The drinks industry wants to portray itself as having the same aims and interests as people who want alcohol policy to be guided by a concern for public health. But there is a fundamental conflict of interest: however much the industry wants to pretend otherwise, you can’t reduce harm without reducing the amount people drink, whereas companies looking to maximize profits need to sell as much alcohol as possible. There is a lot of evidence that the drinks industry relies upon hazardous drinking as a major source of income. In fact, it has been calculated that if everyone who drinks more than the recommended daily limit started drinking moderately there would be a drop in total alcohol consumption of 40% – equivalent to over £13 billion in sales. However much the industry talks about taking the harms seriously, nothing can change the fact that its success is indirectly related to the amount of damage it inflicts on society at large.
This is not to say that the industry brings no benefit to society at all – brewers contribute billions every year in tax revenue, and the industry does provide a lot of jobs.
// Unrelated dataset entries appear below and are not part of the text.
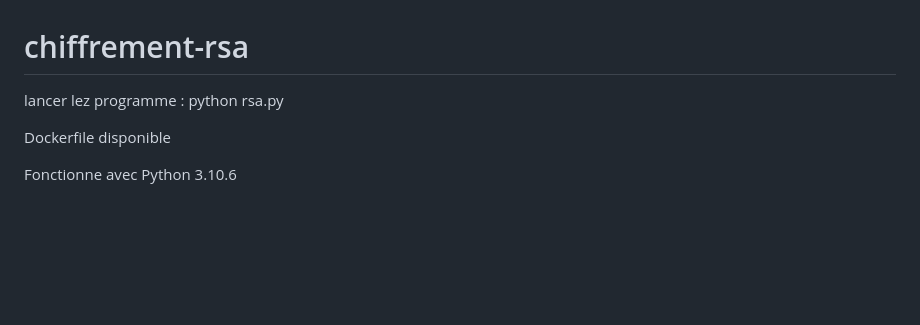
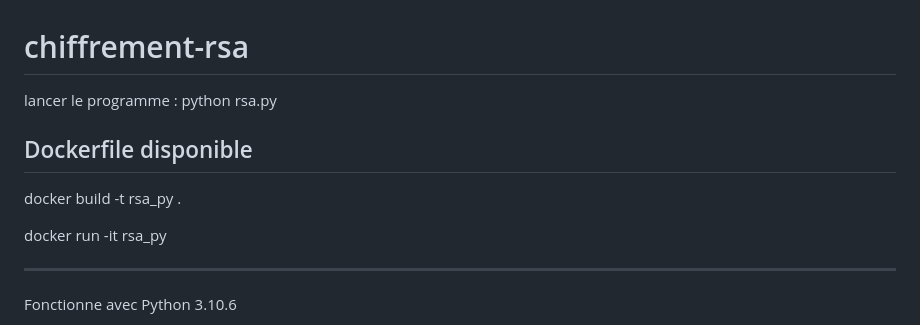
Before and after one commit to yvan-allioux/chiffrement-rsa, a Markdown page: README.md, the part around the change. Rendered like a GitHub page; blank space fills up the shorter version.

```diff
--- a/README.md
+++ b/README.md
@@ -1,8 +1,14 @@
 # chiffrement-rsa
 
-lancer lez programme : python rsa.py
+lancer le programme : python rsa.py
 
-Dockerfile disponible
+## Dockerfile disponible
+
+docker build -t rsa_py .
+
+docker run -it rsa_py
+
+-------------------
 
 Fonctionne avec Python 3.10.6
 
```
Pubs in particular are important social spaces and local employers, but they’ve seen their profits plummet in recent years as a result of the cut-price alcohol available from supermarkets and off-licences. “Working together” implies that everyone can win, when in fact politicians need to weigh up the different interests involved, and bring in policies that will produce the best outcomes for society as a whole, even if that means that some parties have to lose out.
In practice, what the industry means by “working together” is bringing in voluntary codes rather than statutory regulation – solving problems through rules that the industry chooses to comply with, rather than laws which they must comply with. These are supposed to be easier to implement and more flexible than going down the legal route. However, evidence from across the world shows that the voluntary codes adopted by drinks industries are essentially ineffective at reducing alcohol harms – they tend to focus on the wrong sort of interventions, and are routinely ignored by signatory companies anyway. This was recognized with smoking and the tobacco industry, and is equally true of those who profit from alcohol.
6. Alcohol marketing is not harmful. It is simply intended to assist the consumer in selecting a certain product or brand
The drinks industry spends around £800 million a year on advertising, marketing, sponsorship, contests and special promotions. While the most important factors determining consumption are price and availability, marketing does have a demonstrable impact on levels of drinking, not just the brands people choose to drink.
This is particularly true with young people and a number of studies have concluded that marketing communications do have a marked effect on consumption. A recent British Medical Association (BMA) publication, Under the Influence, revealed many of the techniques the drinks industry employs to target a younger audience, including email campaigns with embedded film clips advertising alcohol, Facebook links and texts going direct to people’s phones.